Canada’s GDPR Moment: Why the Consumer Privacy Protection Act is Canada’s Biggest Privacy Overhaul in Decades

Canada’s GDPR Moment: Why the Consumer Privacy Protection Act is Canada’s Biggest Privacy Overhaul in Decades

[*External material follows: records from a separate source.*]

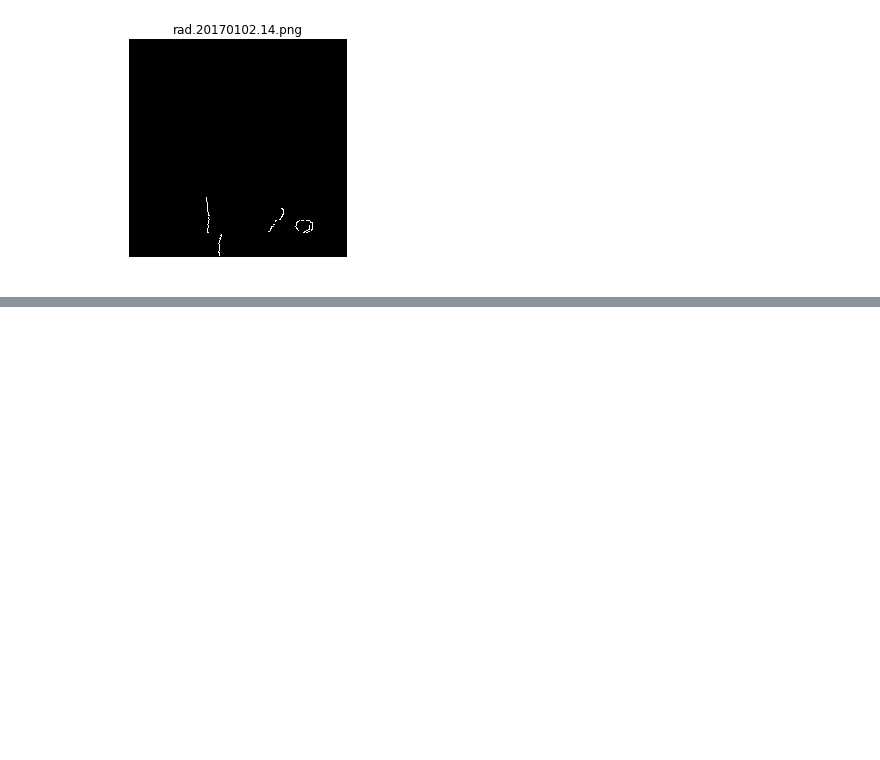
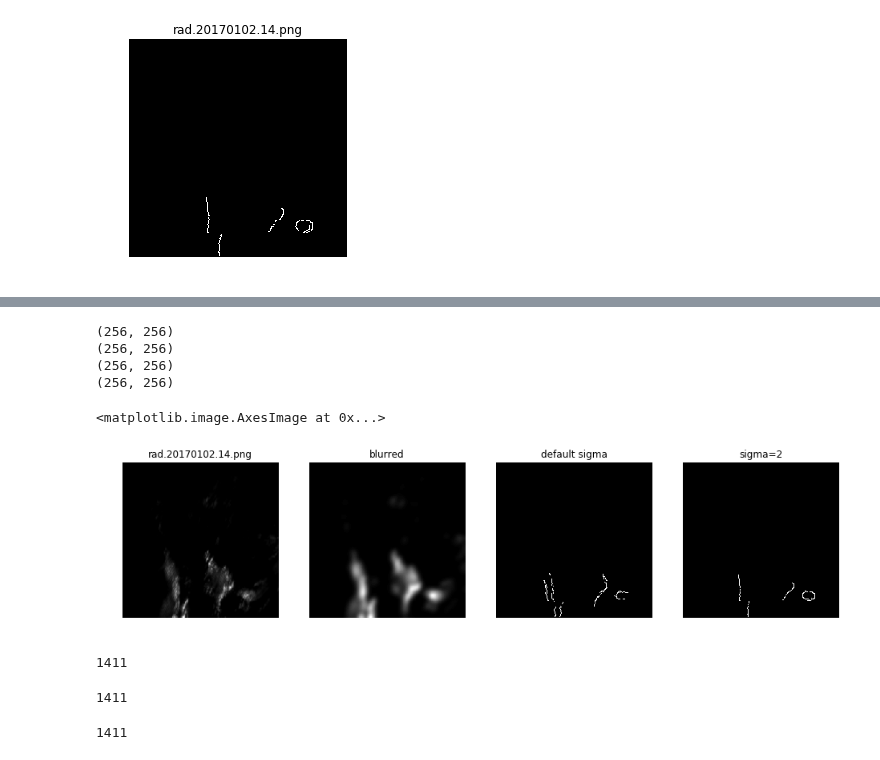
Before and after one commit to yuanzhou15/capstone-weather, a Jupyter notebook: rex/edge-detection.ipynb, the cells around one changed output, grey strips where cells are left out. Drawn from its saved outputs; the diff is of its cells as text; code cells hidden in the pictures; blank space fills up the shorter version.

```diff
--- a/rex/edge-detection.ipynb
+++ b/rex/edge-detection.ipynb
@@ -73,0 +75,31 @@ ax3.imshow(edges1, cmap='gray')
+# %%
+image = plt.imread(path_in+filenames[0])
+print(image.shape)
+blurred = ndi.gaussian_filter(img, 4)
+print(blurred.shape)
+edge1 = feature.canny(blurred)
+print(edge1.shape)
+edge2 = feature.canny(blurred, sigma=2)
+print(edge2.shape)
+# %% [output]
+(256, 256)
+(256, 256)
+(256, 256)
+(256, 256)
+# %%
+fig, (ax0, ax1, ax2, ax3) = plt.subplots(nrows=1, ncols=4, figsize=(16,16))
+ax0.set_title(filenames[0])
+ax0.axis('off')
+ax0.imshow(image, cmap='gray')
+ax1.set_title("blurred")
+ax1.axis('off')
+ax1.imshow(blurred, cmap='gray')
+ax2.set_title("default sigma")
+ax2.axis('off')
+ax2.imshow(edge1, cmap='gray')
+ax3.set_title("sigma=2")
+ax3.axis('off')
+ax3.imshow(edge2, cmap='gray')
+# %% [output]
+<matplotlib.image.AxesImage at 0x...>
+[figure, added]
@@ -73,0 +112,18 @@ ax3.imshow(edges1, cmap='gray')
+# %%
+print(len(images))
+# %% [output]
+1411
+# %%
+images_blurred = []
+for image in images:
+    images_blurred.append(ndi.gaussian_filter(image, 4))
+print(len(images_blurred))
+# %% [output]
+1411
+# %%
+images_edge1 = []
+for image_blurred in images_blurred:
+    images_edge1.append(feature.canny(image_blurred))
+print(len(images_edge1))
+# %% [output]
+1411
```
Also changed, not shown: parts of 5 cells of this notebook.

Posted on November 18, 2020 | Michael Geist | Written on November 18, 2020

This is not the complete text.